Wade explained the benefits of service opportunities for students in an e-mail.
“Service-learning gets students out of the classroom and provides them with real-life experiences that in turn support and contribute to academic learning and address critical
community needs.”
It gives students an opportunity to become active citizens — to be part of the problem solving solutions that impact the community and the environment.”
The concept of National Learn and Serve Challenge comes from the National Service-Learning Partnership, a national network dedicated to advancing service-learning as a core part of education.

Sean Lemme/Staff reporter
Sean Lemme can be reached at linfieldreviewnews@gmail.com.

Sustainability committee seeks full-time leader

The Advisory Committee on the Environment and Sustainability meeting Oct. 14 focused on the possibility of hiring a full-time sustainability coordinator.
Senior David Kellner-Rode, a member of ACES committee, said the biggest problem for ACES is that the committee comprises faculty members, staff and students with some interest in sustainability or climate change, but everyone has difficulty finding time to focus on the issues.
He also said it’s necessary to have a full-time sustainability coordinator for Linfield, since it’s a leader in higher education working toward sustainability.
Thomas Love, professor of Anthropology and chair of the Sociology and Anthropology Department, said he thinks ACES needs a central person to collect all the committee’s work.
According to the Linfield Sustainability website, President Thomas Hellie appointed the ACES committee in Sept. 2007 and signed the American College & University Presidents’ Climate Commitment on Earth Day in 2008.
ACES was charged with maintaining an updated Green House Gas Inventory and developing a Climate Action Plan.
The long-term Climate Action Plan is a major goal for the ACES and was finalized in early September.
Based on a semester-long project by the Environmental Studies Problem Solving Seminar in Spring Semester 2009, ACES came up the Climate Action Plan with the help of an environmental counseling group.
“[The] Climate Action Plan is a 50-year plan for college climate sustainability, ” Kellner-Rode said. “I hope to make more concrete work on it.”
He also said it entails many ideas for reducing carbon emissions: behavior changes, such as having shorter showers, turning off computers and heaters and unplugging appliances not in use; building designs, which would make energy more efficient in old buildings; and reducing expenditures in air travel.
For instance, an admissions officer should have teleconferences instead of flying to different high schools to visit prospective students.
As the only student member of ACES, Kellner-Rode said there will be two more students joining the meeting in the future, and he welcomes any students who are interested in sustainability to attended the meetings.
The next meeting will be at 8 a.m. Oct. 28 in The President’s Dining room in left wing of Dillin Hall.

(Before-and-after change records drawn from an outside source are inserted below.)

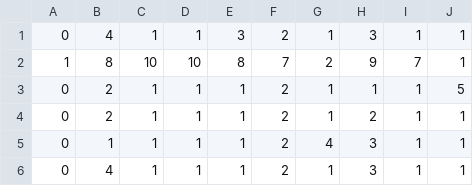
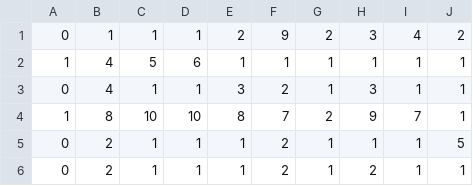
Before and after one commit to nathanenglehart/naive-bayes-cpp-241, a CSV file: data/bc/cancer_test_cleaned.csv, drawn as a sheet; only a part is shown; the shorter side is filled out with more unchanged rows; the diff names each change by its address in the sheet, - before the commit and + after, or states it on an @@ line.

Commit message:
better dataset

```diff
--- a/data/bc/cancer_test_cleaned.csv
+++ b/data/bc/cancer_test_cleaned.csv
+row 1: 0 | 1 | 1 | 1 | 2 | 9 | 2 | 3 | 4 | 2
+row 2: 1 | 4 | 5 | 6 | 1 | 1 | 1 | 1 | 1 | 1
```
Also changed, not shown: data/iris/iris-test.csv, 2 other files.
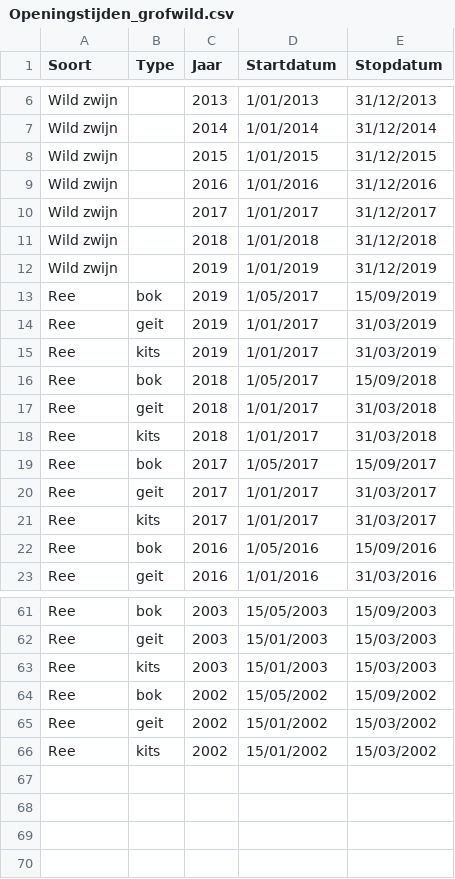
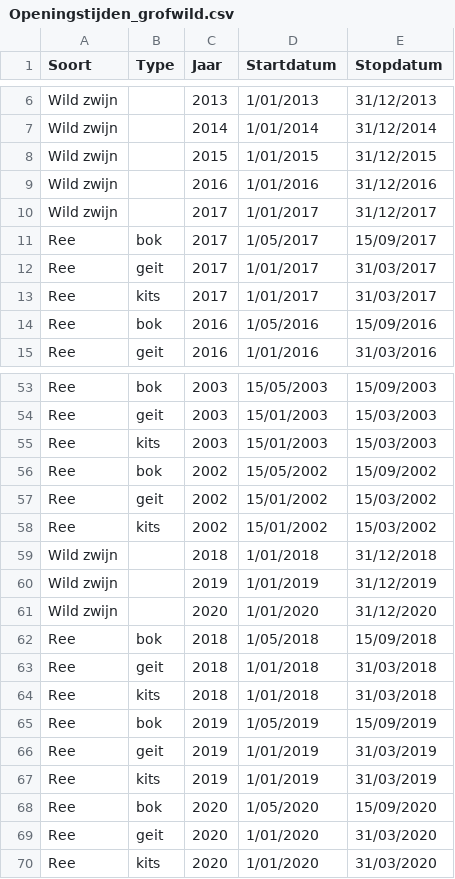
Before and after one commit to inbo/reporting-rshiny-grofwildjacht, a CSV file: reporting-grofwild/inst/extdata/Openingstijden_grofwild.csv, drawn as a sheet; only a part is shown, gaps mark what is left out.

Commit message:
Update Openingstijden_grofwild.csv
#150

```diff
--- a/reporting-grofwild/inst/extdata/Openingstijden_grofwild.csv
+++ b/reporting-grofwild/inst/extdata/Openingstijden_grofwild.csv
@@ -10,10 +10,2 @@ Wild zwijn;;2016;1/01/2016;31/12/2016
 Wild zwijn;;2017;1/01/2017;31/12/2017
-Wild zwijn;;2018;1/01/2018;31/12/2018
-Wild zwijn;;2019;1/01/2019;31/12/2019
-Ree;bok;2019;1/05/2017;15/09/2019
-Ree;geit;2019;1/01/2017;31/03/2019
-Ree;kits;2019;1/01/2017;31/03/2019
-Ree;bok;2018;1/05/2017;15/09/2018
-Ree;geit;2018;1/01/2017;31/03/2018
-Ree;kits;2018;1/01/2017;31/03/2018
 Ree;bok;2017;1/05/2017;15/09/2017
@@ -66 +58,13 @@ Ree;geit;2002;15/01/2002;15/03/2002
 Ree;kits;2002;15/01/2002;15/03/2002
+Wild zwijn;;2018;1/01/2018;31/12/2018
+Wild zwijn;;2019;1/01/2019;31/12/2019
+Wild zwijn;;2020;1/01/2020;31/12/2020
+Ree;bok;2018;1/05/2018;15/09/2018
+Ree;geit;2018;1/01/2018;31/03/2018
+Ree;kits;2018;1/01/2018;31/03/2018
+Ree;bok;2019;1/05/2019;15/09/2019
+Ree;geit;2019;1/01/2019;31/03/2019
+Ree;kits;2019;1/01/2019;31/03/2019
+Ree;bok;2020;1/05/2020;15/09/2020
+Ree;geit;2020;1/01/2020;31/03/2020
+Ree;kits;2020;1/01/2020;31/03/2020
```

Jaffy Xiao/Features editor
Jaffy Xiao can be reached at linfieldreviewfeatures@gmail.com.